I’ve always felt that if we did get invaded, well, for lack of a better word we’d be screwed. Most films show us getting lucky when it comes to overpowering our alien attackers but to anyone familiar with battle, luck doesn’t tend to win wars, it always plays a part I’m sure, but strategy is where it’s at. These aliens sneak up on us INDEPENDANCE DAY style only far more inconspicuously, that’s something I never liked about INDEPENDANCE DAY, are you really going to tell me that no one on Earth could put what they were so blatantly doing together until the last minute when all their ships were in place? At least here, they don’t give us the option of debating their intentions. This is what would happen if the Predator race ever got tired of hunting us for sport and decided to invade for real, only again, we’d be screwed.

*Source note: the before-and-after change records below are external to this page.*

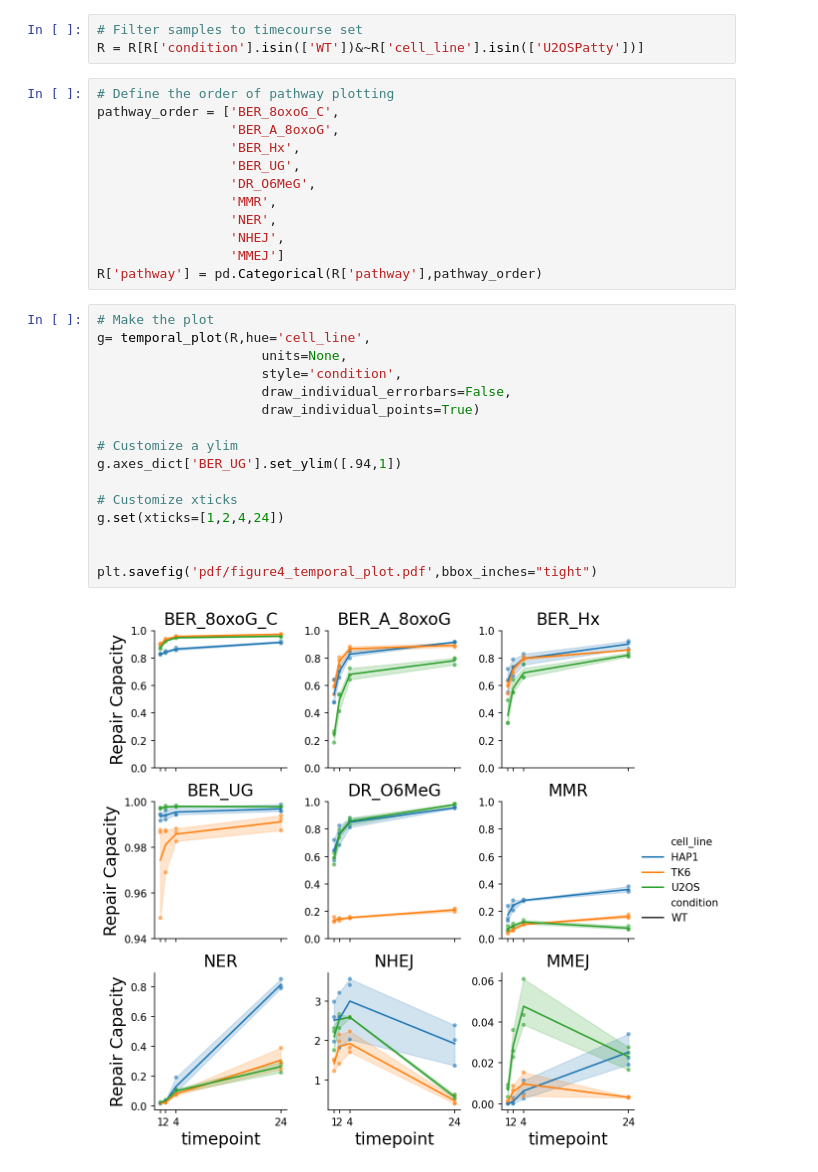
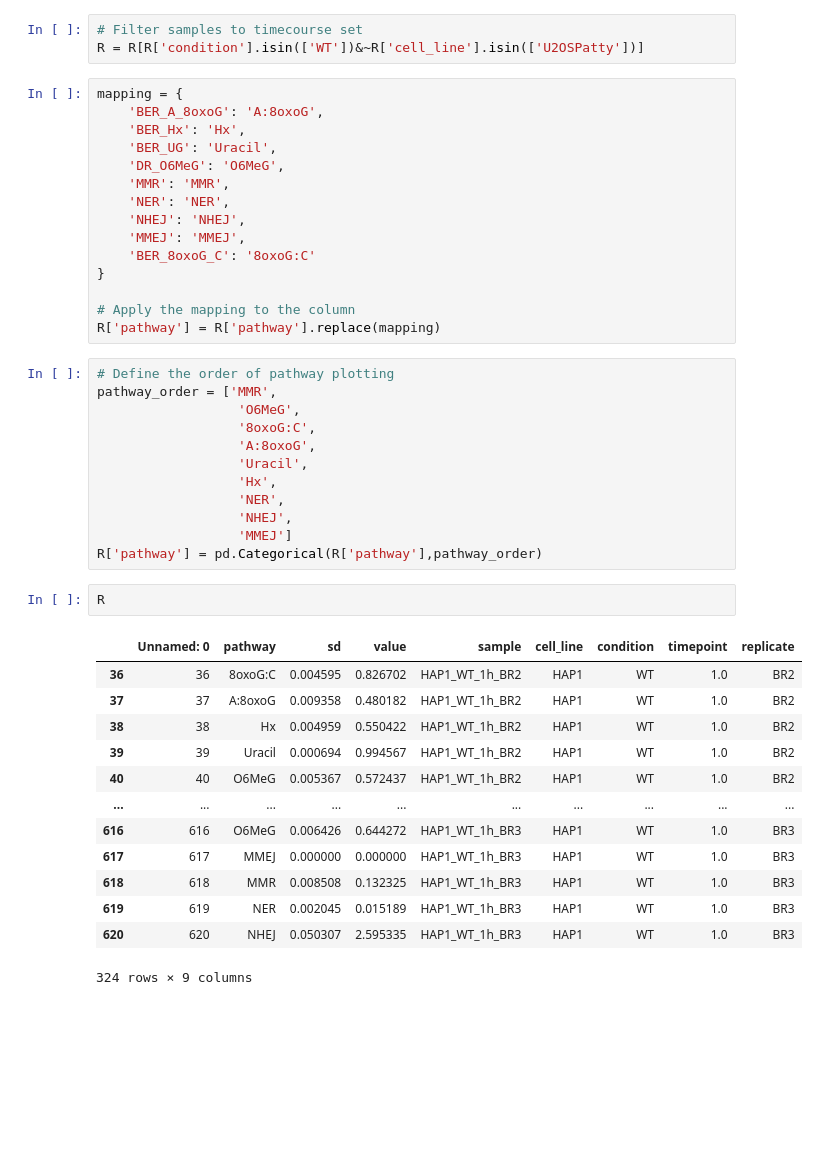
Before and after one commit to getzlab/HCRseq_manuscript_2026, a Jupyter notebook: figures/Figure4.ipynb, the cells around one changed output. Drawn from its saved outputs; the diff is of its cells as text; blank space fills up the shorter version.

```diff
--- a/figures/Figure4.ipynb
+++ b/figures/Figure4.ipynb
@@ -11,33 +11,46 @@ R['timepoint'] = R['timepoint'].str.extract(r'(\d+)h').astype(float)
 # %%
 # Filter samples to timecourse set
 R = R[R['condition'].isin(['WT'])&~R['cell_line'].isin(['U2OSPatty'])]
+# %%
+mapping = {
+    'BER_A_8oxoG': 'A:8oxoG',
+    'BER_Hx': 'Hx',
+    'BER_UG': 'Uracil',
+    'DR_O6MeG': 'O6MeG',
+    'MMR': 'MMR',
+    'NER': 'NER',
+    'NHEJ': 'NHEJ',
+    'MMEJ': 'MMEJ',
+    'BER_8oxoG_C': '8oxoG:C'
+}
+
+# Apply the mapping to the column
+R['pathway'] = R['pathway'].replace(mapping)
 # %%
 # Define the order of pathway plotting
-pathway_order = ['BER_8oxoG_C',
-                 'BER_A_8oxoG',
-                 'BER_Hx',
-                 'BER_UG',
-                 'DR_O6MeG',
-                 'MMR',
-                 'NER',
-                 'NHEJ',
-                 'MMEJ']
+pathway_order = ['MMR',
+                  'O6MeG',
+                  '8oxoG:C',
+                  'A:8oxoG',
+                  'Uracil',
+                  'Hx',
+                  'NER',
+                  'NHEJ',
+                  'MMEJ']
 R['pathway'] = pd.Categorical(R['pathway'],pathway_order)
-# %%
-# Make the plot
-g= temporal_plot(R,hue='cell_line',
-                     units=None,
-                     style='condition',
-                     draw_individual_errorbars=False,
-                     draw_individual_points=True)
-
-# Customize a ylim
-g.axes_dict['BER_UG'].set_ylim([.94,1])
-
-# Customize xticks
-g.set(xticks=[1,2,4,24])
-
-
-plt.savefig('pdf/figure4_temporal_plot.pdf',bbox_inches="tight")
-# %% [output]
-[figure, removed]
+# %%
+R
+# %% [output]
+|  | Unnamed: 0 | pathway | sd | value | sample | cell_line | condition | timepoint | replicate |
+| 36 | 36 | 8oxoG:C | 0.004595 | 0.826702 | HAP1_WT_1h_BR2 | HAP1 | WT | 1.0 | BR2 |
+| 37 | 37 | A:8oxoG | 0.009358 | 0.480182 | HAP1_WT_1h_BR2 | HAP1 | WT | 1.0 | BR2 |
+| 38 | 38 | Hx | 0.004959 | 0.550422 | HAP1_WT_1h_BR2 | HAP1 | WT | 1.0 | BR2 |
+| 39 | 39 | Uracil | 0.000694 | 0.994567 | HAP1_WT_1h_BR2 | HAP1 | WT | 1.0 | BR2 |
+| 40 | 40 | O6MeG | 0.005367 | 0.572437 | HAP1_WT_1h_BR2 | HAP1 | WT | 1.0 | BR2 |
+| ... | ... | ... | ... | ... | ... | ... | ... | ... | ... |
+| 616 | 616 | O6MeG | 0.006426 | 0.644272 | HAP1_WT_1h_BR3 | HAP1 | WT | 1.0 | BR3 |
+| 617 | 617 | MMEJ | 0.000000 | 0.000000 | HAP1_WT_1h_BR3 | HAP1 | WT | 1.0 | BR3 |
+| 618 | 618 | MMR | 0.008508 | 0.132325 | HAP1_WT_1h_BR3 | HAP1 | WT | 1.0 | BR3 |
+| 619 | 619 | NER | 0.002045 | 0.015189 | HAP1_WT_1h_BR3 | HAP1 | WT | 1.0 | BR3 |
+| 620 | 620 | NHEJ | 0.050307 | 2.595335 | HAP1_WT_1h_BR3 | HAP1 | WT | 1.0 | BR3 |
+324 rows × 9 columns
```
Also changed, not shown: parts of 4 cells of this notebook, 2 other files.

What I did like was how they didn’t go overboard with the aliens ala SKYLINE. I mean, I dug SKYLINE’s premise but that ending was a bit much. These aliens resemble those from INDEPENDANCE DAY and are presented like soldiers and used here in a military fashion which mirrors and/or fits the military theme of this film nicely. An invasion wouldn’t be the all out gong show some films make it out to be, nor would the aliens risk all out exposure unless they knew for certain they’d cream us and there was nothing we could do about it. That’s what scouts are for. So when I see a flick like WAR OF THE WORLDS where they realize afterward that bacteria can kill them (oops) or even worse, SIGNS, where the aliens’ bane is water (which just happens to make up three quarters of our planet, way to drop the ball there guys), I can’t help but shake my head thinking these minute details might prove to be rather vital to set invasion.
BATTLE: LOS ANGELES is a non-stop action vehicle that takes all the best things about war and alien films and jams them together for a high octane good time. Of course, there were a couple times when the tone dropped a beat or two and inserted the token “emotional heartstring” cord. I’m never opposed to this when done correctly but here it felt awkward and forced with the little kid and even the vet chick. I get that they’re going to run into civilians and that there’ll be casualties along the way but for me, I think the dilemma and guilt surrounding Aaron Eckhart’s character (his past decisions and their repercussions on his current plight) were set in place to provide more than enough emotional drama without going overboard. I also really dug the Solid Snake type tactics employed toward their mission’s final hour, it was believable and in my opinion the only way to properly get the job done.
Behind the Battle: The cast and crew get up close and personal about the gritty fight scenes and I loved every second of it.
Directing the Battle: Much like the previous feature, this one gives us the insight of director Jonathan Liebesman. He described the script as a perfect fit for him.
Aliens in LA: Here the boys on the alien effects team discuss how the bar's been raised so high that they needed to go big or go home. I dug their efforts.
Preparing for Battle: The production team discuss how the cast was prepped for battle. Looks like some rigorous training to me.
Boot Camp: Picking up where the last feature left off, this one explores a more in depth look at the physical training needed to prepare the cast for all out war.
Creating L.A. in LA: Here we get a closer look at filming in Santa Monica. I would have loved to be an extra in one of these shoots.
The Freeway Battle: This feature leads us through all the ins and outs of this epic battle sequence. It was even cooler the second time around.
Previews: There's a handful of trailers, some BD-LIVE content as well as a demo for RESISTANCE 3 for the PS3.